- **Task**
Go over the records and copy every line with the string "woman".

Modification records

====

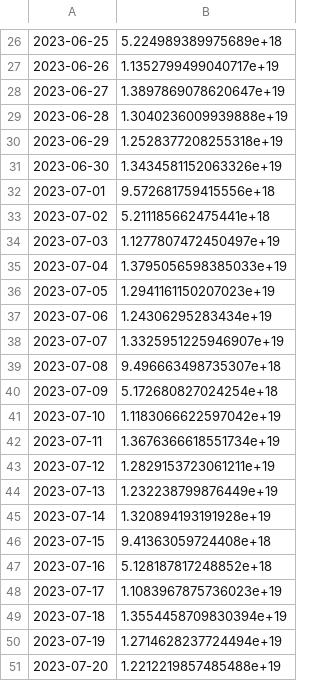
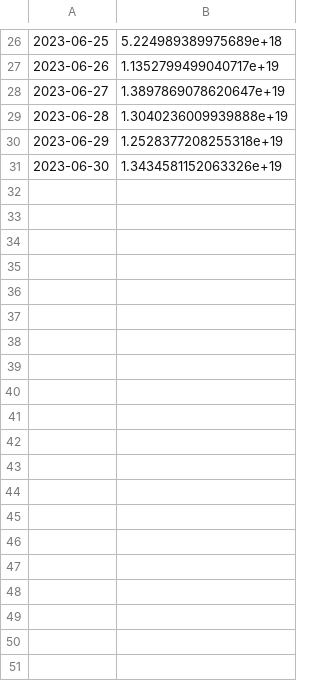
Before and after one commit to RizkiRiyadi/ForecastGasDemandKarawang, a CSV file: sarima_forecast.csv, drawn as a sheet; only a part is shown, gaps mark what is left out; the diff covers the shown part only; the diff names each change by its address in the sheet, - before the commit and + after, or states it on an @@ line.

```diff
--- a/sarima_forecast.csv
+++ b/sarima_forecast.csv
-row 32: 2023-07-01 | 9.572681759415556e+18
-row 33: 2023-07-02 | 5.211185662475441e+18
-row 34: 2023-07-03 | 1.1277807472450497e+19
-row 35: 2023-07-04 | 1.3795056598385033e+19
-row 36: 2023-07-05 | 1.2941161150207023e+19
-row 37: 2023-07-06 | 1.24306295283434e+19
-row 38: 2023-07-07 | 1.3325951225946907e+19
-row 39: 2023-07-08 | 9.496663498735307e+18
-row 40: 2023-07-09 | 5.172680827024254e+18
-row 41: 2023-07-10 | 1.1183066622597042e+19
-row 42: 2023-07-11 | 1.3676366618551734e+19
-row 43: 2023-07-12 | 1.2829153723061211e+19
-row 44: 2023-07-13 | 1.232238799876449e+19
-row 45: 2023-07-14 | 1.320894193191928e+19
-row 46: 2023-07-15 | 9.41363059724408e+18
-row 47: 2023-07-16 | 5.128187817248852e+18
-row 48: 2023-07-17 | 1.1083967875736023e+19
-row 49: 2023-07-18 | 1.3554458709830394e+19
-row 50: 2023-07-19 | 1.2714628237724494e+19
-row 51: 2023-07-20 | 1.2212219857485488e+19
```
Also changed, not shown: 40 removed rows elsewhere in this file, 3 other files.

====

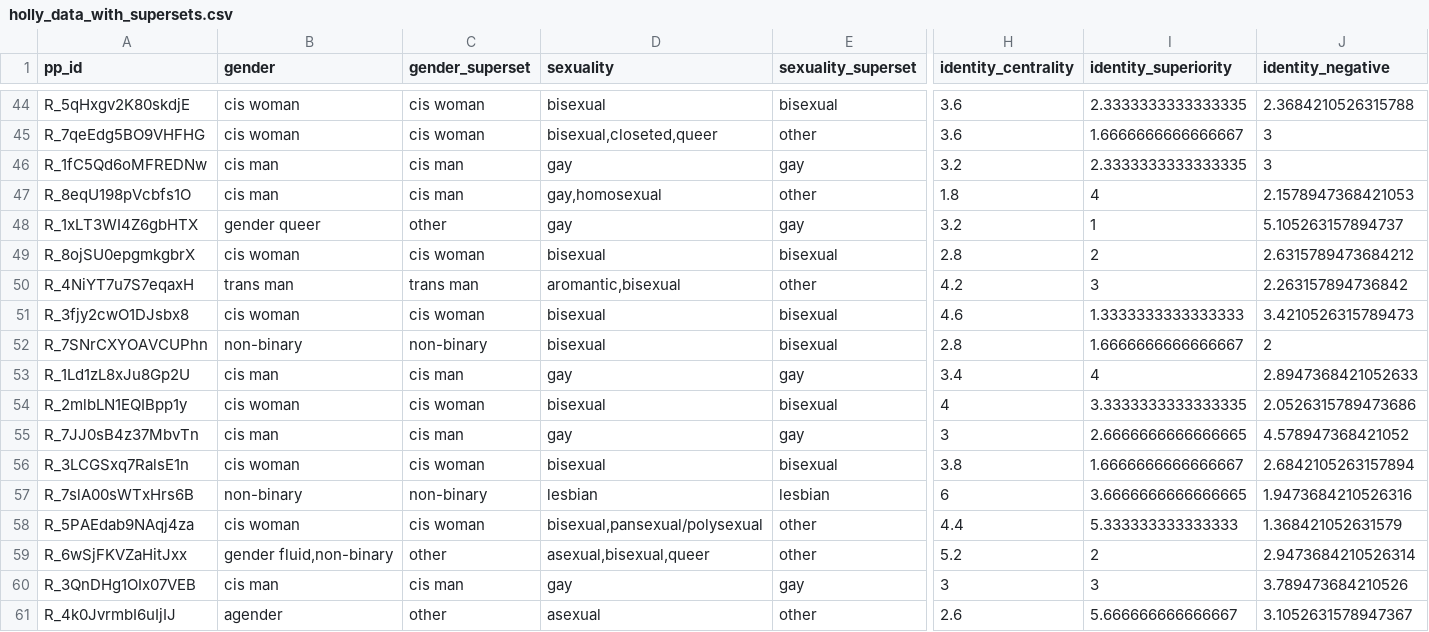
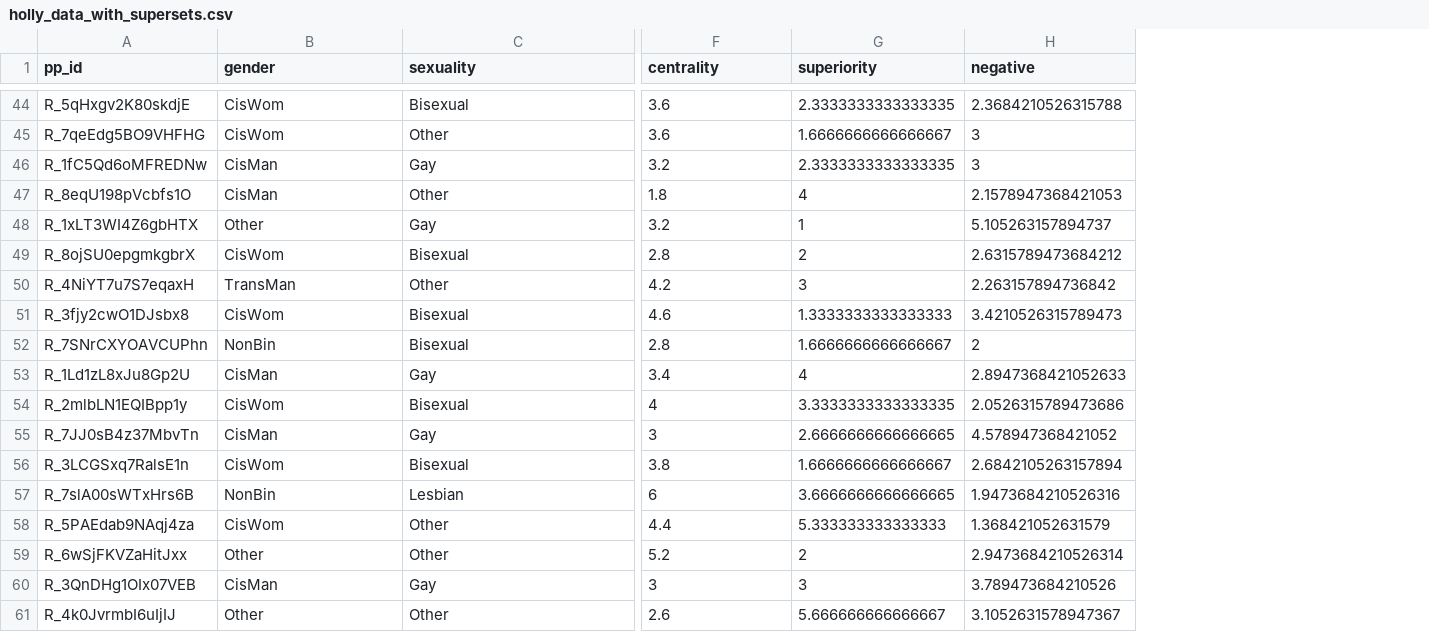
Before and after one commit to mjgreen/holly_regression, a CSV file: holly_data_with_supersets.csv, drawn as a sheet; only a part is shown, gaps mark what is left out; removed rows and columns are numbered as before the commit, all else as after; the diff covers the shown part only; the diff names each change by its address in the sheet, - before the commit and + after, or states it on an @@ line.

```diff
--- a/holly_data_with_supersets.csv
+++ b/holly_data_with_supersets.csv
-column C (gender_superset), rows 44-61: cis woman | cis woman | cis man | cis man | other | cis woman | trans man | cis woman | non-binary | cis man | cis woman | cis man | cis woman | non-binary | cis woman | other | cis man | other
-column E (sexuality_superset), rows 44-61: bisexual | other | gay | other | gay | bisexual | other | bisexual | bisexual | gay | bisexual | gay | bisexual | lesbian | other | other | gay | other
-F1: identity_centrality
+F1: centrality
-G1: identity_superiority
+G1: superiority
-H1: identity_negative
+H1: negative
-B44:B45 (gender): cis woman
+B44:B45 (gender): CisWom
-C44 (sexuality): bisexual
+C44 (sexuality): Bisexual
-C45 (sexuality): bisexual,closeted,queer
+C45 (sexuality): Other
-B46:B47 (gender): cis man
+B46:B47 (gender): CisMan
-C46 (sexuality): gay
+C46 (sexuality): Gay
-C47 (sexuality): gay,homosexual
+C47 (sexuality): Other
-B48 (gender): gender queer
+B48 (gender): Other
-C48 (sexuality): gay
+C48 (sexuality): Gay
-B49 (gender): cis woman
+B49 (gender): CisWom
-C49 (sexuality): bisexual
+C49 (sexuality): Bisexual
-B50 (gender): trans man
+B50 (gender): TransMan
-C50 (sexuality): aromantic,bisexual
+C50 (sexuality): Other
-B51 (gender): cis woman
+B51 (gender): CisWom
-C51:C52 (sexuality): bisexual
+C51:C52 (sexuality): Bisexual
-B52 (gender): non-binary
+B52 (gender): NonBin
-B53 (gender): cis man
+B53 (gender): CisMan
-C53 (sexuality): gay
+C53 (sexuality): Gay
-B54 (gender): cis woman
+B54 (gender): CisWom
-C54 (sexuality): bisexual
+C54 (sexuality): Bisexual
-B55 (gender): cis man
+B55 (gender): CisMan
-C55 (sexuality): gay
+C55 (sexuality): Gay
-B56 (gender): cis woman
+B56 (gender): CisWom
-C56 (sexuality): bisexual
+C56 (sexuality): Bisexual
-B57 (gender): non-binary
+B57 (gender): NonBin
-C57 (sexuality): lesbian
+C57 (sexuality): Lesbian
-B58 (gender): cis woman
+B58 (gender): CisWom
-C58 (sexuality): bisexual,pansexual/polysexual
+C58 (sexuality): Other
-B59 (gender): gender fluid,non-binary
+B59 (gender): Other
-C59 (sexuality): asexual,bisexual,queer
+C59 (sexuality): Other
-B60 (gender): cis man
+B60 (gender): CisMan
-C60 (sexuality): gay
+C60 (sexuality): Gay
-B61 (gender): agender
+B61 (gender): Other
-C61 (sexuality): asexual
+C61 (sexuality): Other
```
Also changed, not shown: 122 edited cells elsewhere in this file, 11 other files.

====

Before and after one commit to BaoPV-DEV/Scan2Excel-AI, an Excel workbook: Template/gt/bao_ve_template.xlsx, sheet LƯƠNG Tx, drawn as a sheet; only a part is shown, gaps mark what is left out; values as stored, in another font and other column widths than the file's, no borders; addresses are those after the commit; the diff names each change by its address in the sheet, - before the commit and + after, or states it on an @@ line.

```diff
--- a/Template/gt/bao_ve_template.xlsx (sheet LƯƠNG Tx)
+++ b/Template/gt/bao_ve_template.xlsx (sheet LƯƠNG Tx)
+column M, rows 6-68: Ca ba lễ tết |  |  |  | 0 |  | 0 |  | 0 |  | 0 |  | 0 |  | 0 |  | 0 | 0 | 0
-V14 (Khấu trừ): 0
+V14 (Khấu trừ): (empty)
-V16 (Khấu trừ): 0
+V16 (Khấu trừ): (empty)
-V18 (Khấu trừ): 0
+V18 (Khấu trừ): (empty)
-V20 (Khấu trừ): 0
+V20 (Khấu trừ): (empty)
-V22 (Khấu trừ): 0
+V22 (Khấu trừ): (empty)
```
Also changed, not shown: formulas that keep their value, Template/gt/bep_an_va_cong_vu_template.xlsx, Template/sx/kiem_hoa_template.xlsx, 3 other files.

====

- **Expected answer**
-column C (gender_superset), rows 44-61: cis woman | cis woman | cis man | cis man | other | cis woman | trans man | cis woman | non-binary | cis man | cis woman | cis man | cis woman | non-binary | cis woman | other | cis man | other
-B44:B45 (gender): cis woman
-B49 (gender): cis woman
-B51 (gender): cis woman
-B54 (gender): cis woman
-B56 (gender): cis woman
-B58 (gender): cis woman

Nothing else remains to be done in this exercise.